A battle royal is shaping up in the state Legislature that’s “worth keeping an eye on.”

House Bill 527, authored by state Rep. Frank Hoffman, R-West Monroe, would allow optometrists to perform certain eye procedures

and write prescriptions for drugs that heretofore were reserved only for ophthalmologists.

What’s the difference between the two?

An ophthalmologist is an M.D. — a

doctor of medicine. They are trained through four years of medical

school, a year of internship

and three years of hospital-based residency. By their education,

as affirmed by current state law, they are entrusted to perform

delicate surgeries and other procedures and to exercise medical

judgment in prescribing drugs that include narcotics.

An optometrist is an O.D. — a

doctor of optometry. They are trained through a four-year college of

optometry. They diagnose

eye diseases and visual conditions and provide such services as

examinations, eyeglass prescriptions and contact lens fittings.

The Hoffman bill would allow

optometrists to wield scalpels, lasers and other instruments to perform a

number of surgical

eyelid procedures such as photorefractive keratectomy, better

known as LASEK, and treat such conditions as lesions, cysts

and glaucoma. They would have expanded authority to prescribe

certain drugs and give needle injections into the eye and use

local or regional anesthetics in performing surgery — and, if

desired, bring in an anesthesiologist for certain procedures,

It would also give the State Optometry Board newfound authority to

define an optometrist’s scope of practice, including surgery.

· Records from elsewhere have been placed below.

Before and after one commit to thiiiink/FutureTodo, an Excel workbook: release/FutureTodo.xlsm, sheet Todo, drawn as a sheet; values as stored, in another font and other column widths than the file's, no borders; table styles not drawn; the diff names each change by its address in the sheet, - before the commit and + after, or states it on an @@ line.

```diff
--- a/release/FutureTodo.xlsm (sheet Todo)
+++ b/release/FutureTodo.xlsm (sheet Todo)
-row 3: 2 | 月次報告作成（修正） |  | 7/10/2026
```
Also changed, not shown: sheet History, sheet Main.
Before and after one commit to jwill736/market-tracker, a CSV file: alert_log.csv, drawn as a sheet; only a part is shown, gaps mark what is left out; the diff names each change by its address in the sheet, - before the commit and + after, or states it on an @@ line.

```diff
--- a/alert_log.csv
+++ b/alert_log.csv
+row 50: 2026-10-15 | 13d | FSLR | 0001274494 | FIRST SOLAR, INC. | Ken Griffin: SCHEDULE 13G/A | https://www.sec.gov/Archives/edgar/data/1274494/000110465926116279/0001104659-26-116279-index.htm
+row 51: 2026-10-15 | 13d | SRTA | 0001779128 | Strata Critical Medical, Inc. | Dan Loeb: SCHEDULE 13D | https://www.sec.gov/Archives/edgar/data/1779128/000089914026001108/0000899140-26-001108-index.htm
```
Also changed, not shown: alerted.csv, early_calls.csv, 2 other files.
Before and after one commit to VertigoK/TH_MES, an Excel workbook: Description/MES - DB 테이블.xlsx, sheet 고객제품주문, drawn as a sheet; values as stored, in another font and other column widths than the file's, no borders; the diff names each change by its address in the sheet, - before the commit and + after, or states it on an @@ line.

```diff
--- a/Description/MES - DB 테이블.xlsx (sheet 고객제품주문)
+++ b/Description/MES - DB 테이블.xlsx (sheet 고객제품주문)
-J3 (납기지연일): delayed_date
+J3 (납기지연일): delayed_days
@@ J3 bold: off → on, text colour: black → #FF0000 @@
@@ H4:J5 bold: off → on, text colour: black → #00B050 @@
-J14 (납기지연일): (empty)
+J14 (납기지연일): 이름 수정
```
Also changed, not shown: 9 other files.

Hoffman says there is a need to expand services to optometrists in many rural areas of the state where there are no practicing

ophthalmologists.

Optometrists in Oklahoma and Kentucky can perform some surgeries. Other states are considering legislation that would give

optometrists the ability to perform procedures that have been the domain of opthalmologists.

Ophthalmologists counter that their rigor and length of training prepare them better for surgical procedures and to properly

dispense drugs that include narcotics.

In opposing the bill, the American Academy of Ophthalmology has said, “Surgery involves more than performing procedures; it

includes deciding who does and does not need to have a procedure done, involves patient education and requires the ability

to identify and manage complications.”

The academy says the bill substitutes an optometry school program ... ‘‘for current physician-training standards requiring

thousands of hours of medical education, clinical and surgical experience and other training.”

Ophthalmologists also believe their oversight board, the Louisiana State Board of Medical Examiners, is better equipped to

handle issues than the State Optometry Board.

The House Committee for Health and Welfare approved the bill 12-7 last week. It is scheduled for debate on the House floor

Tuesday.

While both optometrists and ophthalmologists have already button-holed their state legislators and employed lobbyists to make

their points, it’s likely consumers have yet to weigh in. They now have a little more than 24 hours to contact their state

representatives to let their feelings be known.

Eyesight, arguably, is the greatest

sense for humans. Very few of us go through life without having to have

some sort of correction

for this precious gift.

We believe the best fate for HB 527 is for it to be tabled and the issue be given greater study by a reputable, neutral party

before such a dramatic sea-change in who performs certain eye procedures in Louisiana takes place.

• • •

This editorial was written by a member of the American Press Editorial Board. Its content reflects the collaborative opinion of the Board, whose members include Bobby Dower, Jim Beam, Crystal Stevenson and Donna Price.